   Barack Obama  A few sample FaceGen ".fg" files (for more, see the facebank page):
  Anna Friel | Claudia Black | Freema Agyeman Morena Baccarin | Kaley Cuoco | Monica Bellucci | Melanie Sykes | Shaznay Lewis 

  • I don't have any relationship with any of these other companies or their programmers. I just thought that the programs were cool.
  • I used celebrity faces in these "tutorial" examples because a lot of people will be familiar with them, and unless you're familiar with a face, it's difficult to judge how well a program works. Educational use. This doesn't mean that it's okay to use other people's faces in commercial products or advertising or promotions. It isn't. If you start using one of these files to produce materials in a way that would normally require the subject's permission for the use of an image, and you don't have that permission, you're still liable to get sued by them. 
  • FaceGen and Faceworx are both primarily aimed at applications in which the operator has full control over the posing and lighting of the original photograph (front and side view, eyes front, even lighting, blank expression). Some of the other photographs that I tried, with side lighting or strongly tilted faces, didn't work as well as the images above. If you're thinking of buying FG, try the free version first, with some material that's representative of what you'll be working with.

External Links
  • FaceGen @  Singular Inversions "smart" face creator/manipulator, highly automated. Free version lacks .OBJ export
  • Faceworx @  "manual" face-transcription software. 
  • Poser a full-figure modelling and animation program. Poser is probably the the best-known "computer mannequin" program
  • DAZ 3D a free program that reads Poser files. DAZ make their money from selling add-in computer models for people to use within the program..

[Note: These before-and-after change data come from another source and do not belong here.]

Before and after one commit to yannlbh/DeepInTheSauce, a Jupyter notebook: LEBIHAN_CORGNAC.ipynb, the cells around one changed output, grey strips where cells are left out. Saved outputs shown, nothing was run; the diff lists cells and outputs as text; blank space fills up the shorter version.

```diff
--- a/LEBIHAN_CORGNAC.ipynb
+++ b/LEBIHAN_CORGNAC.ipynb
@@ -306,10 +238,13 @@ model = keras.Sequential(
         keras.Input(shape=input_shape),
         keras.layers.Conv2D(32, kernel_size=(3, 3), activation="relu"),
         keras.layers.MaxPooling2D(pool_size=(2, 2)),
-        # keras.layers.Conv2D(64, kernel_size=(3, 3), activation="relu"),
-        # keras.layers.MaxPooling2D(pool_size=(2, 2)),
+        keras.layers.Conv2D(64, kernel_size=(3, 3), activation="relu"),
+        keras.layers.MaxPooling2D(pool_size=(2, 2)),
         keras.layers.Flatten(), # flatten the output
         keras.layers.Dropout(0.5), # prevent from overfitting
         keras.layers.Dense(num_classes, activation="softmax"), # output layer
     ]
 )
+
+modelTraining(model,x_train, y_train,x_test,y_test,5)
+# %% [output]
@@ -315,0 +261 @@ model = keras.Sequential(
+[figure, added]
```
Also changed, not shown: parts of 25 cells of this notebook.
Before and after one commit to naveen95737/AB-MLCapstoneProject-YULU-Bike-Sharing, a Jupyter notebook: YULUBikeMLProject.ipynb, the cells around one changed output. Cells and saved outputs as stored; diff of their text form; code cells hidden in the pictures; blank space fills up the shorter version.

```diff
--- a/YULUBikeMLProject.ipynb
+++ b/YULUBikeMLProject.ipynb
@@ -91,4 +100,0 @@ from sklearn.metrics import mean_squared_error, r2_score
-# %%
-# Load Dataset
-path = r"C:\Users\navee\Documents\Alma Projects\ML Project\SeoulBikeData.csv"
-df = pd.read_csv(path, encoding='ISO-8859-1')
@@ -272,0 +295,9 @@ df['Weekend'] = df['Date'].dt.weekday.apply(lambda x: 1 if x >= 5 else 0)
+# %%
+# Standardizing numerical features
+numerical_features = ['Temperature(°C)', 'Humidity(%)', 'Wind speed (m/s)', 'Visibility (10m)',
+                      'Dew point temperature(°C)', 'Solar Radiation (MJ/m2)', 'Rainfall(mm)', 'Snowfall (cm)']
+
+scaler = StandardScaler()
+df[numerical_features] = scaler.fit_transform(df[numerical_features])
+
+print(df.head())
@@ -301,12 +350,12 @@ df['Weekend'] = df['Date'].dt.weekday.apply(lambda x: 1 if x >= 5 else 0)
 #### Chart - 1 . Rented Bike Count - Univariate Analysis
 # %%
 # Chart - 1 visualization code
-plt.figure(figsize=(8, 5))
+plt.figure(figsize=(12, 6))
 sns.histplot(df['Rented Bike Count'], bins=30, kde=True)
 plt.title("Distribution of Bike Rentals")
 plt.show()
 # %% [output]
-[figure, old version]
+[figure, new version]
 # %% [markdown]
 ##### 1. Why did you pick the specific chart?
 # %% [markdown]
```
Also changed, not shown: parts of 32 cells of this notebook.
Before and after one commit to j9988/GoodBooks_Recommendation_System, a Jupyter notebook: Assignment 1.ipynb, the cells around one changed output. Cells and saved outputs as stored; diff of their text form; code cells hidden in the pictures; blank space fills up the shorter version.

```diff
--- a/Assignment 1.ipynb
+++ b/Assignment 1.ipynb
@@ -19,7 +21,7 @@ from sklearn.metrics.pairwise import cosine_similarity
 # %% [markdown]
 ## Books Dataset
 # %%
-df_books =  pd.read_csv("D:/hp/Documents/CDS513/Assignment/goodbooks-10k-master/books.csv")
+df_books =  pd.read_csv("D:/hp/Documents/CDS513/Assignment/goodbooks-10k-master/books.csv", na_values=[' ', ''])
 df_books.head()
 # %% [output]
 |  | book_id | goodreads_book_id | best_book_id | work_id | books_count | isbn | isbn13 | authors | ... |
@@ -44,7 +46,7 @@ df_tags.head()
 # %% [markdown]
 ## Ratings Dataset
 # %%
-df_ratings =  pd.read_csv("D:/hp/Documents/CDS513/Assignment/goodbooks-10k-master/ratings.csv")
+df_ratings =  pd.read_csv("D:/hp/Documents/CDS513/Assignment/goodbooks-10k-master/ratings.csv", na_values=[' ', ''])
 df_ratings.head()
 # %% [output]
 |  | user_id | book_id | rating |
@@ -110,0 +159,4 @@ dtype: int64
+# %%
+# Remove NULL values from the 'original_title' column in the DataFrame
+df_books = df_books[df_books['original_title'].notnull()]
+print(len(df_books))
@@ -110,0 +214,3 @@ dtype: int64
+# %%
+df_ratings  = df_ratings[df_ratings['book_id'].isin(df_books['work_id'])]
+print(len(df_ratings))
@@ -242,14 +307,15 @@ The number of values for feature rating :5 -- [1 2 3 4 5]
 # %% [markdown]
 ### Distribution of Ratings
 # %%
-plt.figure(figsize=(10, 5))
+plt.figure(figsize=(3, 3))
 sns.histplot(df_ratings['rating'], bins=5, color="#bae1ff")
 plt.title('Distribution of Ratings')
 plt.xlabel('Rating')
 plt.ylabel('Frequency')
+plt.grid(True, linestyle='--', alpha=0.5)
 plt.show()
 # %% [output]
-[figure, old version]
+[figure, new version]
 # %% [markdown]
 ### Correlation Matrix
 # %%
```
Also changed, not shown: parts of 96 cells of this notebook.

  • Blender a free generic 3D modelling program (but with a notoriously long learning curve due to the "quirky" user-interface).
  • Wikipedia: Anatomical simulation a useful category that I created on Wikipedia
  • ErkDemon Blog for feedback or discussion of these pages